The natural numbers provide us with the
means to count indefinitely; they thus allow
us to formalise repetition which, in turn, enables us
to add and multiply them, with sensible
results. Turning repetition back on itself extends that to give a
representation of ratios that enable a form of
division. These and related operations are collectively referred to
as arithmetic

.

Much of what's true of the familiar arithmetic of numbers can also be applied in diverse other situations where we have some suitable notion of addition. This gives rise (as for the counting numbers) to repeated addition, which induces a scaling by the counting numbers; this, in turn, induces a specification of what division by whole numbers would mean, for the things we know how to add. When those things do indeed support such division, we thus obtain the ability to scale our addable things by ratios.

These scalings (by counting numbers and, where relevant, their ratios)
are automorphisms of the addition that commute
with *all* automorphisms of the
addition. Our addition induces a (pointwise) addition on its automorphisms,
whose composition can be construed as a multiplication, so that the
automorphisms of an addition (or any chosen sub-collection of them, provided it
is closed under addition and composition, e.g. the ones that commute with all
automorphisms of the addition) can be understood as
addable things that we, furthermore, know how to multiply.

When we have addable things that we know how to multiply
together, in a suitable sense, the interaction between addition
and multiplication gives us more of what we're used to from arithmetic;
and an ordering on values refines what that gives
us to make it look even more familiar. Such an ordering can enable us to define
a notion of nearness

for use in
describing convergence and continuity; when the
automorphisms of some addition, that commute with all others, include limits for
all suitably well-behaved sequences of
values, derivatives become a powerful analytic
tool.

Arithmetic is one of the three pillars of basic education,
along with reading and writing. Because these two at least *sound* as if
they start with the letter R, and **ar**ithmetic begins with the
sound of that letter's name (or, equivalently, because some folk drop the
initial vowel when pronouncing it, as 'rithmetic, which really does start with
an R), the three are collectively known (slighly jokingly) as the three
Rs

. One could make this name slightly closer to accurate by referring to
arithmetic as reckoning

, which has become a somewhat more generic term
(in ways compatible with it being viewed as a pillar of education) but has its
roots in germanic/nordic words: the Norwegian regning

is a
modern cognate of reckoning, meaning arithmetic (or the bill – in a
restaurant, when it's time to pay and go, one asks
for regningen

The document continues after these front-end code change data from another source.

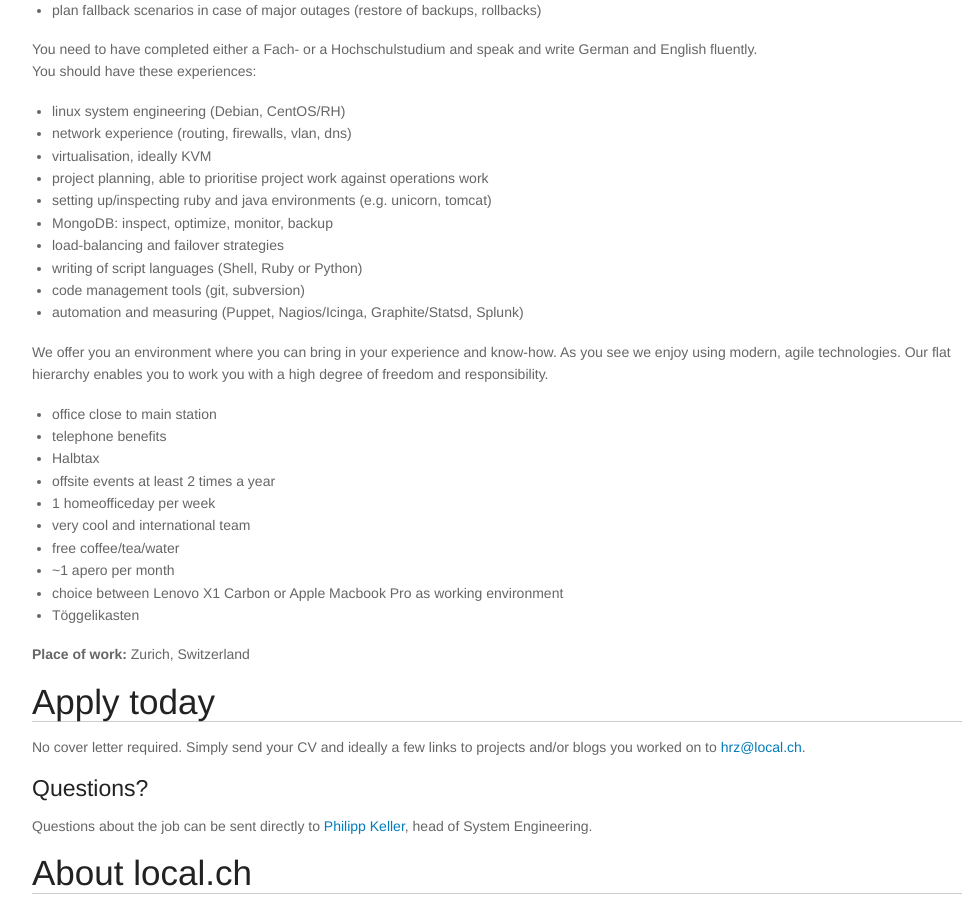
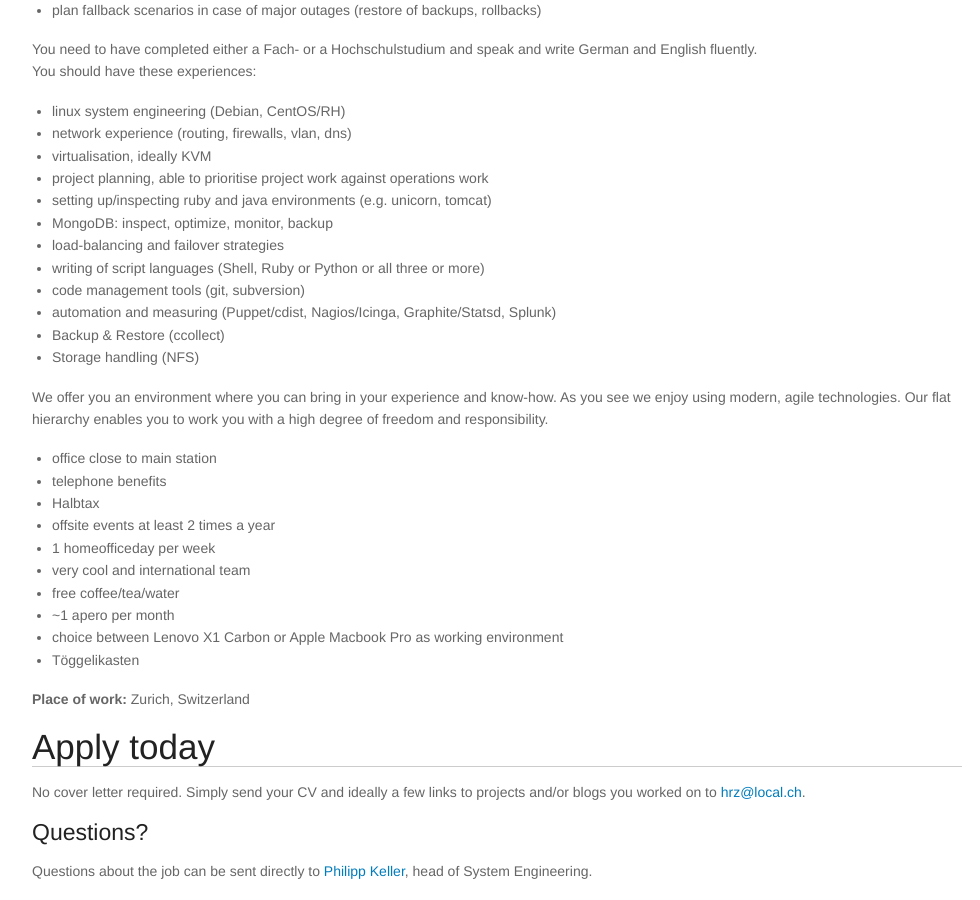
Before and after one commit to digideskio/local-ch.github.com, a Jekyll site: the page built from _posts/2013-06-18-senior-system-engineer.html, in a window 1280 px wide and 900 px high, scrolled down 779 px. Shown: the whole window, without its empty margins (143-1123 px from the left). Built offline with Jekyll 4.4.1, drawn with Linux system fonts in a browser that asks for light colours; nearby versions of some CDN libraries.

Commit message:
+keywords + languages + storage
Signed-off-by: Nico Schottelius <nico@bento.schottelius.org>

```diff
--- a/_posts/2013-06-18-senior-system-engineer.html
+++ b/_posts/2013-06-18-senior-system-engineer.html
@@ -2,7 +2,7 @@
 layout: responsive
 title: Senior System Engineer
 description: Senior System Engineer job position at local.ch
-keyword: local, system, engineering, puppet, mongodb, cassandra, nginx, solr, loadbalancing, debian
+keyword: local, system, engineering, cdist, automatisation, backup, puppet, mongodb, cassandra, nginx, solr, loadbalancing, debian
 nav: <p class="tagline">Find out more about <a href="/index.html">the team and the company</a>.</p>
 ---
 
@@ -38,9 +38,11 @@
         <li>setting up/inspecting ruby and java environments (e.g. unicorn, tomcat)</li>
         <li>MongoDB: inspect, optimize, monitor, backup</li>
         <li>load-balancing and failover strategies</li>
-        <li>writing of script languages (Shell, Ruby or Python)</li>
+        <li>writing of script languages (Shell, Ruby or Python or all three or more)</li>
         <li>code management tools (git, subversion)</li>
-        <li>automation and measuring (Puppet, Nagios/Icinga, Graphite/Statsd, Splunk)</li>
+        <li>automation and measuring (Puppet/cdist, Nagios/Icinga, Graphite/Statsd, Splunk)</li>
+        <li>Backup & Restore (ccollect)</li>
+        <li>Storage handling (NFS)</li>
       </ul>
 
     <p>We offer you an environment where you can bring in your experience and know-how. As you see we enjoy using modern, agile technologies. Our flat hierarchy enables you to work you with a high degree of freedom and responsibility.</p>
```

). To complete the fussy triad, one could
use record

in place of write (generalising in a manner well-suited to
modern multi-media authorship) and get an actual three Rs

: Reading,
Recording and Reckoning – all useful skills.

Any context may define addition and/or multiplications as
(usually flat) combiners
on values in some way suitable to its purposes. When both are defined,
multiplication shall typically distribute over addition, v.(a +b) = (v.a)
+(v.b), and multiplicative operators bind more tightly than

additive
ones, so this last may be written v.a +v.b without the parentheses. Addition is
almost always commutative and cancellable; multiplication may (when we leave
zero aside) be both but some contexts make do without either or both of these
properties.

In any context where addition is defined, its bulk action is called sum; applying it to the list ({v}: |n), whose n entries are all one value v, gives us v.n = sum({v}: |n), the result of scaling v by n. In any context where a multiplication is defined, its bulk action is called product and applying it to a list with one entry repeated gives rise to the power function and thus to polynomials.

Neither addition nor multiplication
necessarily has completions for all
pairs of values. The completions of addition
are known as differences and described as subtracting one value from another; a
−b is a value r for which r +b = a, when such a value exists. Since
multiplication need not be abelian, it may need to distinguish completions on
its two sides, so I define ratios in two forms: b under a

, b\a,
right-completes a←b, so b.(b\a) = a, while a over b

, a/b,
left-completes the same pair, so (a/b).b = a.

When we have well-behaved arithmetic along these
lines, it becomes interesting to consider other things that we can scale

by the numbers

of our arithmetic; when we do so, those numbers get to be
described as scalars

and they may be used to scale diverse things,
usually of kinds on which we also have some form of
addition. Linear algebra is the study of what happens
when we use well-behaved basic arithmetic to scale more interesting things that
we know how to add, with a particular focus on the mappings, between those
interesting things and from them to the relatively mundane scalars, that respect
addition and scaling.